- S. J. Kang, B. M. Kim, Y. J. Lee, S. H. Hong, and H. W. Chung, “Titanium dioxide nanoparticles induce apoptosis through the JNK/p38-caspase-8-Bid pathway in phytohemagglutinin-stimulated human lymphocytes,” Biochemical and Biophysical Research Communications, vol. 386, no. 4, pp. 682–687, 2009.
- C. I. Vamanu, M. R. Cimpan, P. J. Høl, S. Sørnes, S. A. Lie, and N. R. Gjerdet, “Induction of cell death by TiO2 nanoparticles: studies on a human monoblastoid cell line,” Toxicology in Vitro, vol. 22, no. 7, pp. 1689–1696, 2008.
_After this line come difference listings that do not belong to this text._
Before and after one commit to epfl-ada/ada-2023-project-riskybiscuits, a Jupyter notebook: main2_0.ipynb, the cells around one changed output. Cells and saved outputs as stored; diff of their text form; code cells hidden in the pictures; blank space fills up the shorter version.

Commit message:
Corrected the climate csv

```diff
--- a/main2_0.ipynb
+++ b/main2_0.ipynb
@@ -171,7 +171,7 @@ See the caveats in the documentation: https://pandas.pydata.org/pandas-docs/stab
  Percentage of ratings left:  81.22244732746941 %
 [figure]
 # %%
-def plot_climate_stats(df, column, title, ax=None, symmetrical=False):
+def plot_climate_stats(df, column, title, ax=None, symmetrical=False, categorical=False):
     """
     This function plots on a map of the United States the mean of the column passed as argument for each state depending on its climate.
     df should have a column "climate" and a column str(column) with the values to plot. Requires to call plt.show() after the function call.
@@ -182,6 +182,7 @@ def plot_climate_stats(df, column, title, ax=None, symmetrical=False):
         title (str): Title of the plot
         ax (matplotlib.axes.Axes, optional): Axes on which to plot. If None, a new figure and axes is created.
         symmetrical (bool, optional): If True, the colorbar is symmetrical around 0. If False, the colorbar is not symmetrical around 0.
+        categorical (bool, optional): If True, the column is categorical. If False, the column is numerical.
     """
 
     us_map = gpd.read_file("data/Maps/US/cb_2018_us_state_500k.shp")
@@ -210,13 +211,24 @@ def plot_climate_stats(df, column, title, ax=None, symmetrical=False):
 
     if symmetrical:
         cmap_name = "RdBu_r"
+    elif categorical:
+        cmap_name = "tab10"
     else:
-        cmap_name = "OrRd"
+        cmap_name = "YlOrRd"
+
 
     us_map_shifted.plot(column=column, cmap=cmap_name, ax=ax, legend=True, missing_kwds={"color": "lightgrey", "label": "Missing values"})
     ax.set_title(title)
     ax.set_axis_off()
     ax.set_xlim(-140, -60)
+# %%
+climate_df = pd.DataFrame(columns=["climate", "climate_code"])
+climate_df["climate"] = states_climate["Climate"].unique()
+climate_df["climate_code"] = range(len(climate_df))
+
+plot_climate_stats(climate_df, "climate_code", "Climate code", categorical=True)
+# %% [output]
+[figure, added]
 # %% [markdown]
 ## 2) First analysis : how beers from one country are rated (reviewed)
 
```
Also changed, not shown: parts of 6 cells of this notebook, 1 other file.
- D. M. Goncalves and D. Girard, “Titanium dioxide (TiO(2)) nanoparticles induce neutrophil influx and local production of several pro-inflammatory mediators in vivo,” International Immunopharmacology, vol. 11, no. 8, pp. 1109–1115, 2011.
- A. Srinivas, P. J. Rao, G. Selvam, P. B. Murthy, and P. N. Reddy, “Acute inhalation toxicity of cerium oxide nanoparticles in rats,” Toxicology Letters, vol. 205, no. 2, pp. 105–115, 2011.
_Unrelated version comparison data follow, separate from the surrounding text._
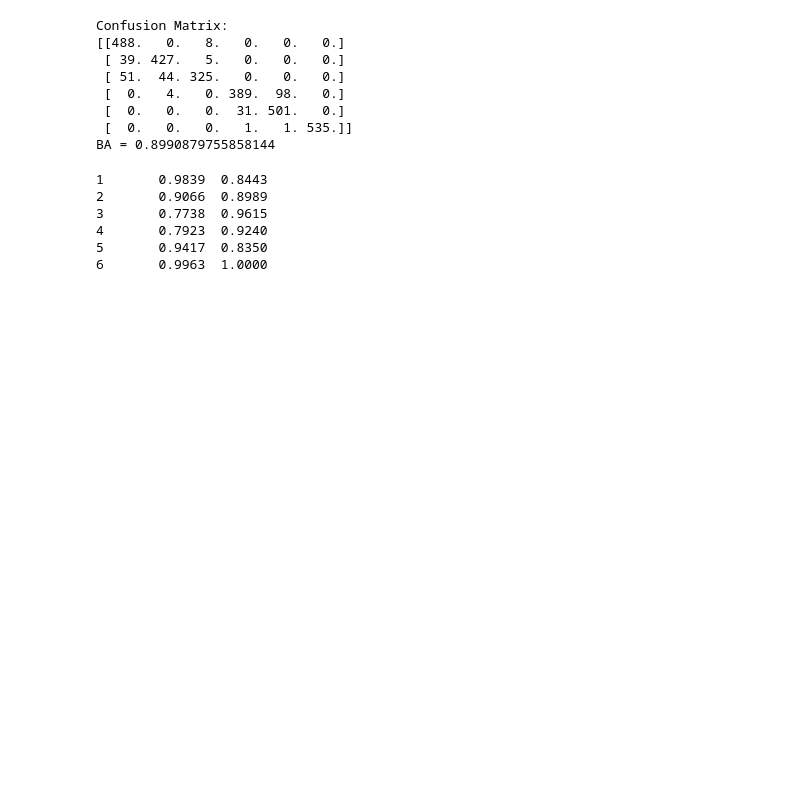
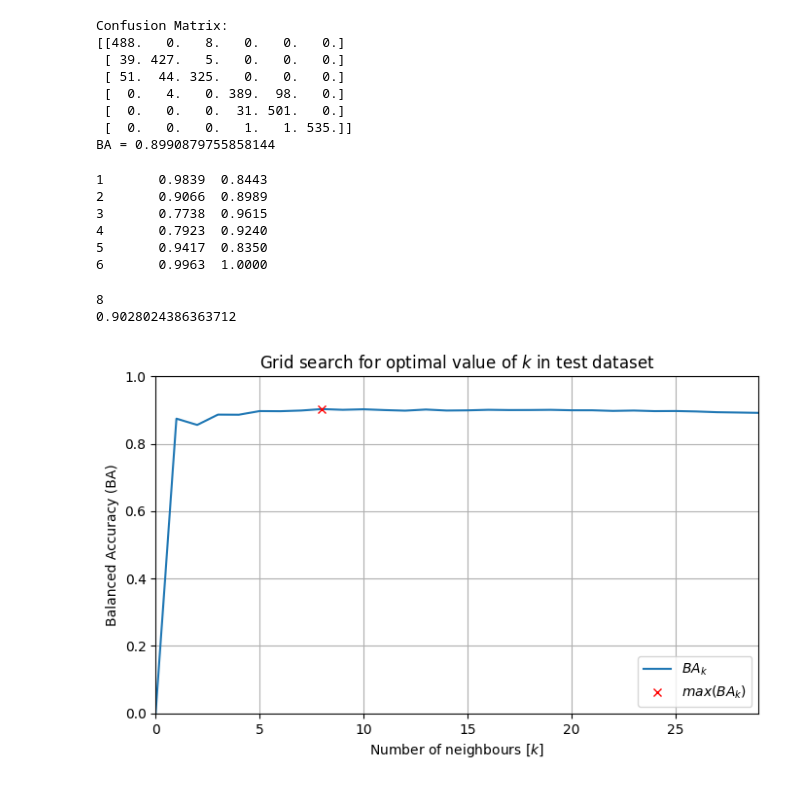
Before and after one commit to toffanetto/IA048_Project_1, a Jupyter notebook: 2-Classification/src/knn_part_1.ipynb, the cells around one changed output. Drawn from its saved outputs; the diff is of its cells as text; code cells hidden in the pictures; blank space fills up the shorter version.

```diff
--- a/2-Classification/src/knn_part_1.ipynb
+++ b/2-Classification/src/knn_part_1.ipynb
@@ -122,3 +122,28 @@ for i in range(1,7):
 4       0.7923  0.9240
 5       0.9417  0.8350
 6       0.9963  1.0000
+# %%
+#k, ba = knn.findBestK(x=X_test,Y=Y_data,y_label=y_test,classes_rate=classes_rate_test)
+
+n = np.linspace(0,29,30)
+
+
+plt.figure(figsize=(8,4.5))
+plt.plot(n,ba,label=f'$BA_k$')
+plt.plot(k,max(ba),'xr',label=f'$max(BA_k)$',linewidth=5)
+plt.xlabel(f'Number of neighbours [$k$]')
+plt.ylabel('Balanced Accuracy (BA)')
+plt.title(f'Grid search for optimal value of $k$ in test dataset')
+plt.legend(loc='lower right')
+plt.grid()
+plt.xlim([0, 29])
+plt.ylim([0, 1])
+
+plt.savefig('../plot/knn_1/grid_search.pdf', format="pdf", bbox_inches="tight")
+
+print(k)
+print(max(ba))
+# %% [output]
+8
+0.9028024386363712
+[figure, added]
```
Also changed, not shown: 11 other files.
- C. M. Sayes, K. L. Reed, and D. B. Warheit, “Nanoparticle toxicology: measurements of pulmonary hazard effects following exposures to nanoparticles,” Methods in Molecular Biology, vol. 726, pp. 313–324, 2011.
- S. Hussain, J. A.J. Vanoirbeek, K. Luyts et al., “Lung exposure to nanoparticles modulates an asthmatic response in a mouse model,” European Respiratory Journal, vol. 37, no. 2, pp. 299–309, 2011.
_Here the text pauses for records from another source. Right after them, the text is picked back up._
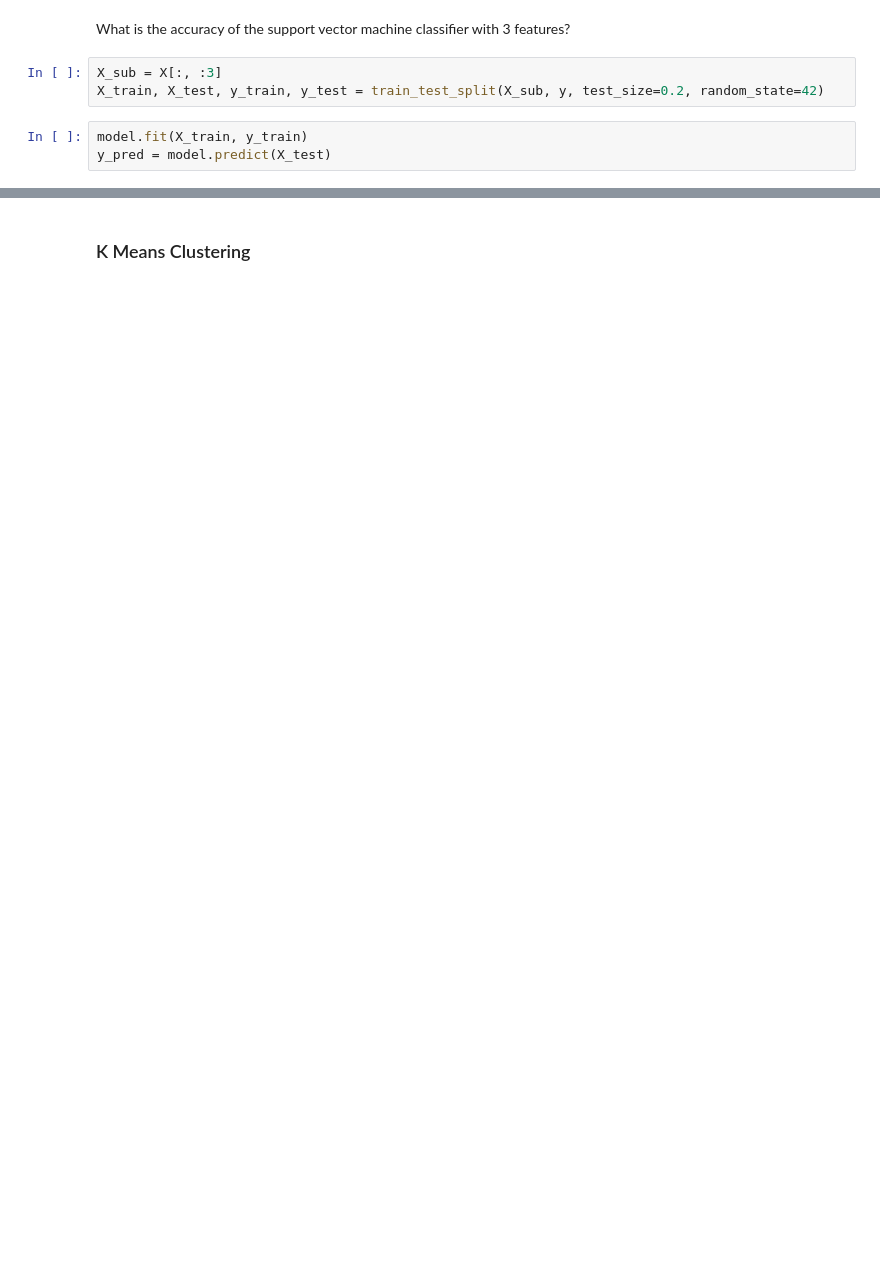
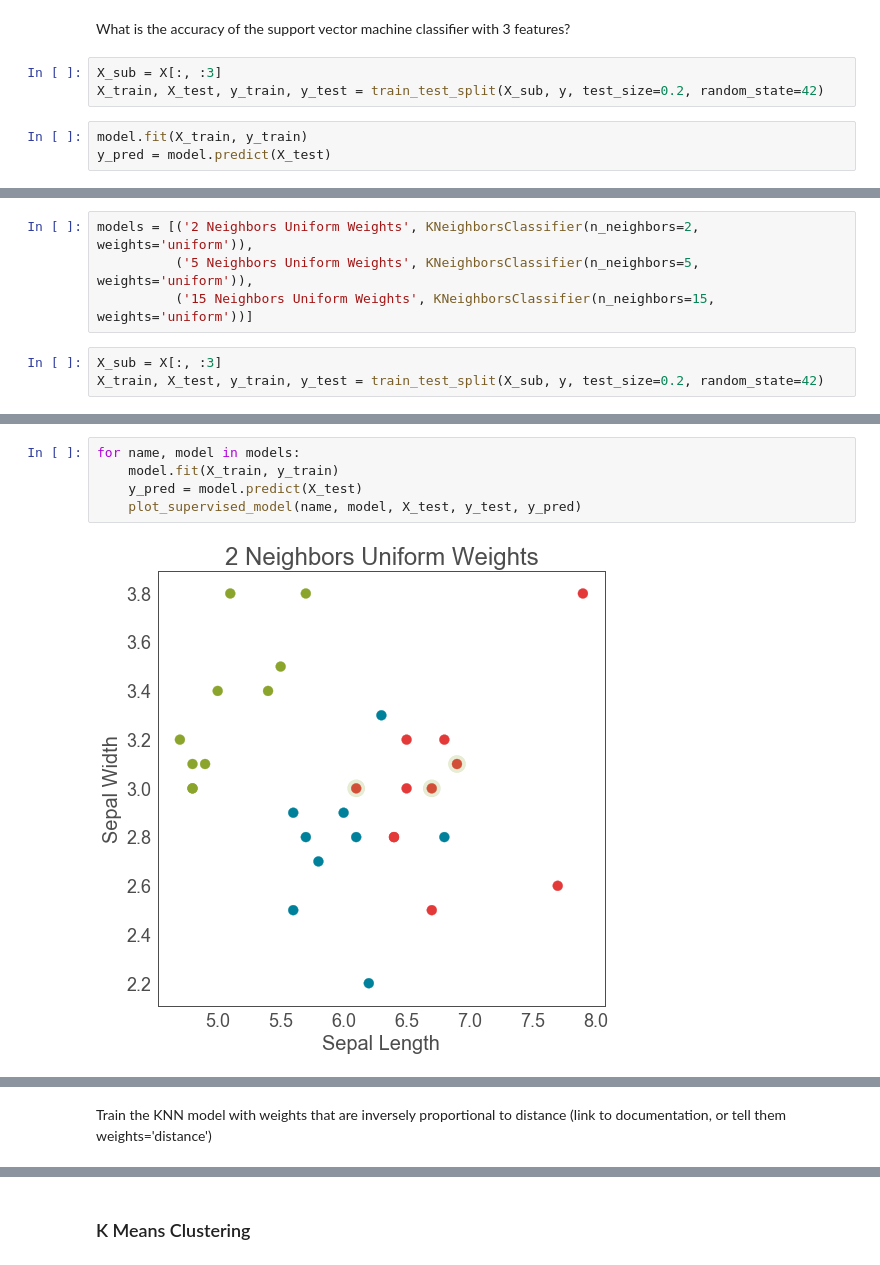
Before and after one commit to marijavlajic/code-university-ml-workshop, a Jupyter notebook: Ada Lovelace Festival - Introduction to Machine Learning Workshop.ipynb, the cells around one changed output, grey strips where cells are left out. Drawn from its saved outputs; the diff is of its cells as text; blank space fills up the shorter version.

```diff
--- a/Ada Lovelace Festival - Introduction to Machine Learning Workshop.ipynb
+++ b/Ada Lovelace Festival - Introduction to Machine Learning Workshop.ipynb
@@ -257,0 +253,7 @@ Cross validation example
+# %%
+models = [('2 Neighbors Uniform Weights', KNeighborsClassifier(n_neighbors=2, weights='uniform')),
+          ('5 Neighbors Uniform Weights', KNeighborsClassifier(n_neighbors=5, weights='uniform')),
+          ('15 Neighbors Uniform Weights', KNeighborsClassifier(n_neighbors=15, weights='uniform'))]
+# %%
+X_sub = X[:, :3]
+X_train, X_test, y_train, y_test = train_test_split(X_sub, y, test_size=0.2, random_state=42)
@@ -257,0 +269,7 @@ Cross validation example
+# %%
+for name, model in models:
+    model.fit(X_train, y_train)
+    y_pred = model.predict(X_test)
+    plot_supervised_model(name, model, X_test, y_test, y_pred)
+# %% [output]
+[figure, added]
@@ -257,0 +278,2 @@ Cross validation example
+# %% [markdown]
+Train the KNN model with weights that are inversely proportional to distance (link to documentation, or tell them weights='distance')
```
Also changed, not shown: parts of 39 cells of this notebook, 3 other files.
- M. Roursgaard, S. S. Poulsen, L. K. Poulsen et al., “Time-response relationship of nano and micro particle induced lung inflammation. Quartz as reference compound,” Human and Experimental Toxicology, vol. 29, no. 11, pp. 915–933, 2010.
- E. M. Rossi, L. Pylkkänen, A. J. Koivisto et al., “Airway exposure to silica-coated TiO2 nanoparticles induces pulmonary neutrophilia in mice,” Toxicological Sciences, vol. 113, no. 2, pp. 422–433, 2009.
- S. T. Larsen, M. Roursgaard, K. A. Jensen, and G. D. Nielsen, “Nano titanium dioxide particles promote allergic sensitization and lung inflammation in mice,” Basic and Clinical Pharmacology and Toxicology, vol. 106, no. 2, pp. 114–117, 2010.
- N. R. Jacobsen, P. Møller, K. A. Jensen et al., “Lung inflammation and genotoxicity following pulmonary exposure to nanoparticles in ApoE-/-mice,” Particle and Fibre Toxicology, vol. 6, article 2, 2009.
- V. E. Kagan, N. V. Konduru, W. Feng et al., “Carbon nanotubes degraded by neutrophil myeloperoxidase induce less pulmonary inflammation,” Nature Nanotechnology, vol. 5, no. 5, pp. 354–359, 2010.
- M. Pelletier, A. Savoie, and D. Girard, “Activation of human neutrophils by the air pollutant sodium sulfite (NA2SO3): comparison with immature promyelocytic HL-60 and DMSO-differentiated HL-60 cells reveals that NA2SO3 is a neutrophil but not a HL-60 cell agonist,” Clinical Immunology, vol. 96, no. 2, pp. 131–139, 2000.
- C. Ratthé and D. Girard, “Investigation of the interleukin (IL)-4/IL-4 receptor system in promyelocytic leukaemia PLB-985 cells during differentiation toward neutrophil-like phenotype: mechanism involved in IL-4-induced SOCS3 protein expression,” British Journal of Haematology, vol. 140, no. 1, pp. 59–70, 2008.